(Recorded information)
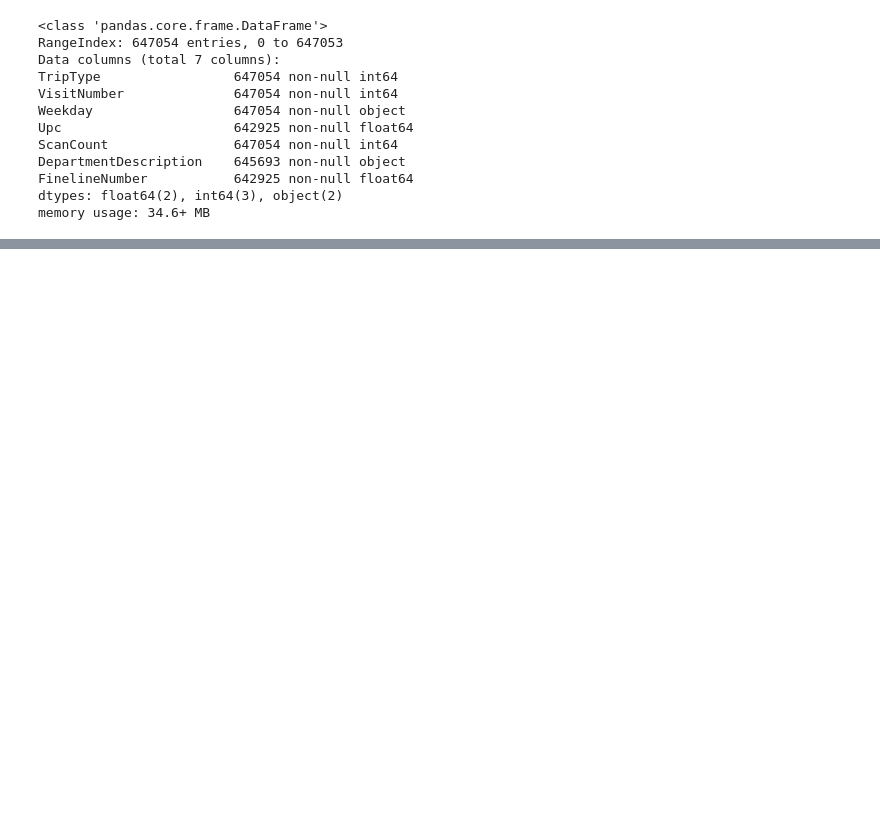
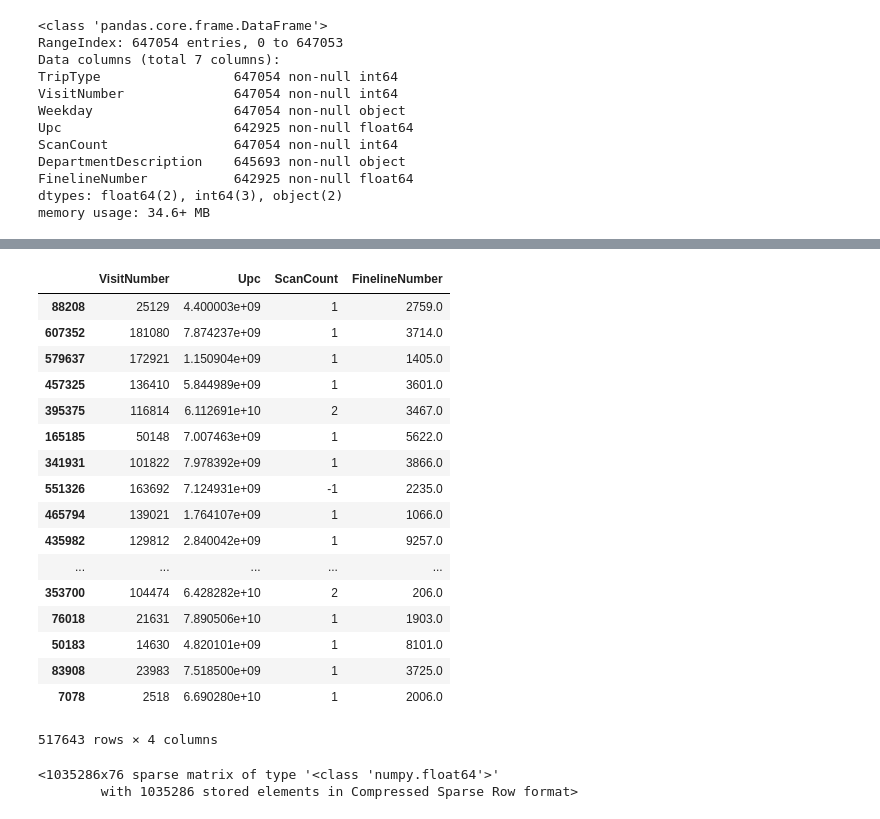
Before and after one commit to parksunwoo/dbs_zero2all, a Jupyter notebook: 8th_week/Walmart_TripTypeClassification.ipynb, the cells around one changed output, grey strips where cells are left out. Cells and saved outputs as stored; diff of their text form; code cells hidden in the pictures; blank space fills up the shorter version.

```diff
--- a/8th_week/Walmart_TripTypeClassification.ipynb
+++ b/8th_week/Walmart_TripTypeClassification.ipynb
@@ -172,0 +148,10 @@ plt.hist(df_train.DepartmentDescription, normed=True)
+# %%
+from sklearn.model_selection import StratifiedShuffleSplit
+
+split = StratifiedShuffleSplit(n_splits=1, test_size=0.2, random_state=42)
+for train_index, test_index in split.split(df_train, df_train["TripType"]):
+    strat_train_set = df_train.loc[train_index]
+    strat_test_set = df_train.loc[test_index]
+# %%
+walmart = strat_train_set.drop("TripType", axis=1) # 훈련 세트를 위해 레이블 삭제
+walmart_labels = strat_train_set["TripType"].copy()
@@ -172,0 +185,22 @@ plt.hist(df_train.DepartmentDescription, normed=True)
+# %%
+walmart_num = walmart.select_dtypes(include=[np.number])
+walmart_num
+# %% [output]
+|  | VisitNumber | Upc | ScanCount | FinelineNumber |
+| 88208 | 25129 | 4.400003e+09 | 1 | 2759.0 |
+| 607352 | 181080 | 7.874237e+09 | 1 | 3714.0 |
+| 579637 | 172921 | 1.150904e+09 | 1 | 1405.0 |
+| 457325 | 136410 | 5.844989e+09 | 1 | 3601.0 |
+| 395375 | 116814 | 6.112691e+10 | 2 | 3467.0 |
+| 165185 | 50148 | 7.007463e+09 | 1 | 5622.0 |
+| 341931 | 101822 | 7.978392e+09 | 1 | 3866.0 |
+| 551326 | 163692 | 7.124931e+09 | -1 | 2235.0 |
+| 465794 | 139021 | 1.764107e+09 | 1 | 1066.0 |
+| 435982 | 129812 | 2.840042e+09 | 1 | 9257.0 |
+| ... | ... | ... | ... | ... |
+| 353700 | 104474 | 6.428282e+10 | 2 | 206.0 |
+| 76018 | 21631 | 7.890506e+10 | 1 | 1903.0 |
+| 50183 | 14630 | 4.820101e+09 | 1 | 8101.0 |
+| 83908 | 23983 | 7.518500e+09 | 1 | 3725.0 |
+| 7078 | 2518 | 6.690280e+10 | 1 | 2006.0 |
+517643 rows × 4 columns
@@ -172,0 +391,8 @@ plt.hist(df_train.DepartmentDescription, normed=True)
+# %%
+cat_encoder = CategoricalEncoder()
+walmart_cat_reshaped = walmart_cat.values.reshape(-1, 1)
+walmart_cat_1hot = cat_encoder.fit_transform(walmart_cat_reshaped.astype(str))
+walmart_cat_1hot
+# %% [output]
+<1035286x76 sparse matrix of type '<class 'numpy.float64'>'
+        with 1035286 stored elements in Compressed Sparse Row format>
```
Also changed, not shown: parts of 34 cells of this notebook.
(End Recorded information)
__Task statement__
Copy out all the data exactly, skipping the pictures.

__Answer for this exercise__
Before and after one commit to parksunwoo/dbs_zero2all, a Jupyter notebook: 8th_week/Walmart_TripTypeClassification.ipynb, the cells around one changed output, grey strips where cells are left out. Cells and saved outputs as stored; diff of their text form; code cells hidden in the pictures; blank space fills up the shorter version.

```diff
--- a/8th_week/Walmart_TripTypeClassification.ipynb
+++ b/8th_week/Walmart_TripTypeClassification.ipynb
@@ -172,0 +148,10 @@ plt.hist(df_train.DepartmentDescription, normed=True)
+# %%
+from sklearn.model_selection import StratifiedShuffleSplit
+
+split = StratifiedShuffleSplit(n_splits=1, test_size=0.2, random_state=42)
+for train_index, test_index in split.split(df_train, df_train["TripType"]):
+    strat_train_set = df_train.loc[train_index]
+    strat_test_set = df_train.loc[test_index]
+# %%
+walmart = strat_train_set.drop("TripType", axis=1) # 훈련 세트를 위해 레이블 삭제
+walmart_labels = strat_train_set["TripType"].copy()
@@ -172,0 +185,22 @@ plt.hist(df_train.DepartmentDescription, normed=True)
+# %%
+walmart_num = walmart.select_dtypes(include=[np.number])
+walmart_num
+# %% [output]
+|  | VisitNumber | Upc | ScanCount | FinelineNumber |
+| 88208 | 25129 | 4.400003e+09 | 1 | 2759.0 |
+| 607352 | 181080 | 7.874237e+09 | 1 | 3714.0 |
+| 579637 | 172921 | 1.150904e+09 | 1 | 1405.0 |
+| 457325 | 136410 | 5.844989e+09 | 1 | 3601.0 |
+| 395375 | 116814 | 6.112691e+10 | 2 | 3467.0 |
+| 165185 | 50148 | 7.007463e+09 | 1 | 5622.0 |
+| 341931 | 101822 | 7.978392e+09 | 1 | 3866.0 |
+| 551326 | 163692 | 7.124931e+09 | -1 | 2235.0 |
+| 465794 | 139021 | 1.764107e+09 | 1 | 1066.0 |
+| 435982 | 129812 | 2.840042e+09 | 1 | 9257.0 |
+| ... | ... | ... | ... | ... |
+| 353700 | 104474 | 6.428282e+10 | 2 | 206.0 |
+| 76018 | 21631 | 7.890506e+10 | 1 | 1903.0 |
+| 50183 | 14630 | 4.820101e+09 | 1 | 8101.0 |
+| 83908 | 23983 | 7.518500e+09 | 1 | 3725.0 |
+| 7078 | 2518 | 6.690280e+10 | 1 | 2006.0 |
+517643 rows × 4 columns
@@ -172,0 +391,8 @@ plt.hist(df_train.DepartmentDescription, normed=True)
+# %%
+cat_encoder = CategoricalEncoder()
+walmart_cat_reshaped = walmart_cat.values.reshape(-1, 1)
+walmart_cat_1hot = cat_encoder.fit_transform(walmart_cat_reshaped.astype(str))
+walmart_cat_1hot
+# %% [output]
+<1035286x76 sparse matrix of type '<class 'numpy.float64'>'
+        with 1035286 stored elements in Compressed Sparse Row format>
```
Also changed, not shown: parts of 34 cells of this notebook.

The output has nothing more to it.